• [WHAT YOU SHOULD DO]: The full data, repeated exactly, is the only answer needed.

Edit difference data

========

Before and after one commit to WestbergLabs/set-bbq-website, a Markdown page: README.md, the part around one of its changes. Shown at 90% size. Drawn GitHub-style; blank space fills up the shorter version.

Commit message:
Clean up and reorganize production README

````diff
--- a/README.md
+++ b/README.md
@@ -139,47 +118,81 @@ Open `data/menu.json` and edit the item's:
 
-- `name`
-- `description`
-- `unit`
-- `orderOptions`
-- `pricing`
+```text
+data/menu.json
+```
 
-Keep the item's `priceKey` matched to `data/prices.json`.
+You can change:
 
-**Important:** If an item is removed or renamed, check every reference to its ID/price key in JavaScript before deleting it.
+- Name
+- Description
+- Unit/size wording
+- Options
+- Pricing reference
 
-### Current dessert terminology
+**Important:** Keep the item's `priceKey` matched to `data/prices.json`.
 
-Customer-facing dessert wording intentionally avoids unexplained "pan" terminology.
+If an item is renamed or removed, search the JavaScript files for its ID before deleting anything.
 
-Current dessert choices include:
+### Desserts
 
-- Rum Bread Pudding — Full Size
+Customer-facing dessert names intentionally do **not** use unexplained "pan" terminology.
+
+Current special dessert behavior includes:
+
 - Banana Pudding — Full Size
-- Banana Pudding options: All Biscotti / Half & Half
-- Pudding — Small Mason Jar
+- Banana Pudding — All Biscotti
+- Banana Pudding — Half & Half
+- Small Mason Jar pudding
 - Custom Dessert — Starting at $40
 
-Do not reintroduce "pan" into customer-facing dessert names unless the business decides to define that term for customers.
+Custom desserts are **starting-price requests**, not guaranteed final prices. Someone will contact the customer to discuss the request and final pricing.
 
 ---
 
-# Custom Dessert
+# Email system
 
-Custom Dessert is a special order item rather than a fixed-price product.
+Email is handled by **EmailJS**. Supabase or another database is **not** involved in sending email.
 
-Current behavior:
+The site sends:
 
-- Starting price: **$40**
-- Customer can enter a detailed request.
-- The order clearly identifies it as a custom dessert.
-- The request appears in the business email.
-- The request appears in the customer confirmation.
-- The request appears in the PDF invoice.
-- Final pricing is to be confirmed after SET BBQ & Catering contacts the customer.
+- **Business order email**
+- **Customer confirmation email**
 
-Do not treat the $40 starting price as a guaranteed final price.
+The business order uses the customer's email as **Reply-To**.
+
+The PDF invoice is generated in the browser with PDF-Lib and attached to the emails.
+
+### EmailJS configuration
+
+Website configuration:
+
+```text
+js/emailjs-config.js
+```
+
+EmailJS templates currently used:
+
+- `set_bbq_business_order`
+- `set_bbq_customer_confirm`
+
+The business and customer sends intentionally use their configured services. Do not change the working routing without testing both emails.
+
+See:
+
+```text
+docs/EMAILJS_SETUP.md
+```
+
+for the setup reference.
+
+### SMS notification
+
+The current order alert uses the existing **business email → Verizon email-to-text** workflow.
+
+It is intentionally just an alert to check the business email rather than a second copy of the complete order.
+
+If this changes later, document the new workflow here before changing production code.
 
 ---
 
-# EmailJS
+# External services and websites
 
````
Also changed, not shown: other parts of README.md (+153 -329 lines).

========

• [EXPECTED ANSWER]:
Before and after one commit to WestbergLabs/set-bbq-website, a Markdown page: README.md, the part around one of its changes. Shown at 90% size. Drawn GitHub-style; blank space fills up the shorter version.

Commit message:
Clean up and reorganize production README

````diff
--- a/README.md
+++ b/README.md
@@ -139,47 +118,81 @@ Open `data/menu.json` and edit the item's:
 
-- `name`
-- `description`
-- `unit`
-- `orderOptions`
-- `pricing`
+```text
+data/menu.json
+```
 
-Keep the item's `priceKey` matched to `data/prices.json`.
+You can change:
 
-**Important:** If an item is removed or renamed, check every reference to its ID/price key in JavaScript before deleting it.
+- Name
+- Description
+- Unit/size wording
+- Options
+- Pricing reference
 
-### Current dessert terminology
+**Important:** Keep the item's `priceKey` matched to `data/prices.json`.
 
-Customer-facing dessert wording intentionally avoids unexplained "pan" terminology.
+If an item is renamed or removed, search the JavaScript files for its ID before deleting anything.
 
-Current dessert choices include:
+### Desserts
 
-- Rum Bread Pudding — Full Size
+Customer-facing dessert names intentionally do **not** use unexplained "pan" terminology.
+
+Current special dessert behavior includes:
+
 - Banana Pudding — Full Size
-- Banana Pudding options: All Biscotti / Half & Half
-- Pudding — Small Mason Jar
+- Banana Pudding — All Biscotti
+- Banana Pudding — Half & Half
+- Small Mason Jar pudding
 - Custom Dessert — Starting at $40
 
-Do not reintroduce "pan" into customer-facing dessert names unless the business decides to define that term for customers.
+Custom desserts are **starting-price requests**, not guaranteed final prices. Someone will contact the customer to discuss the request and final pricing.
 
 ---
 
-# Custom Dessert
+# Email system
 
-Custom Dessert is a special order item rather than a fixed-price product.
+Email is handled by **EmailJS**. Supabase or another database is **not** involved in sending email.
 
-Current behavior:
+The site sends:
 
-- Starting price: **$40**
-- Customer can enter a detailed request.
-- The order clearly identifies it as a custom dessert.
-- The request appears in the business email.
-- The request appears in the customer confirmation.
-- The request appears in the PDF invoice.
-- Final pricing is to be confirmed after SET BBQ & Catering contacts the customer.
+- **Business order email**
+- **Customer confirmation email**
 
-Do not treat the $40 starting price as a guaranteed final price.
+The business order uses the customer's email as **Reply-To**.
+
+The PDF invoice is generated in the browser with PDF-Lib and attached to the emails.
+
+### EmailJS configuration
+
+Website configuration:
+
+```text
+js/emailjs-config.js
+```
+
+EmailJS templates currently used:
+
+- `set_bbq_business_order`
+- `set_bbq_customer_confirm`
+
+The business and customer sends intentionally use their configured services. Do not change the working routing without testing both emails.
+
+See:
+
+```text
+docs/EMAILJS_SETUP.md
+```
+
+for the setup reference.
+
+### SMS notification
+
+The current order alert uses the existing **business email → Verizon email-to-text** workflow.
+
+It is intentionally just an alert to check the business email rather than a second copy of the complete order.
+
+If this changes later, document the new workflow here before changing production code.
 
 ---
 
-# EmailJS
+# External services and websites
 
````
Also changed, not shown: other parts of README.md (+153 -329 lines).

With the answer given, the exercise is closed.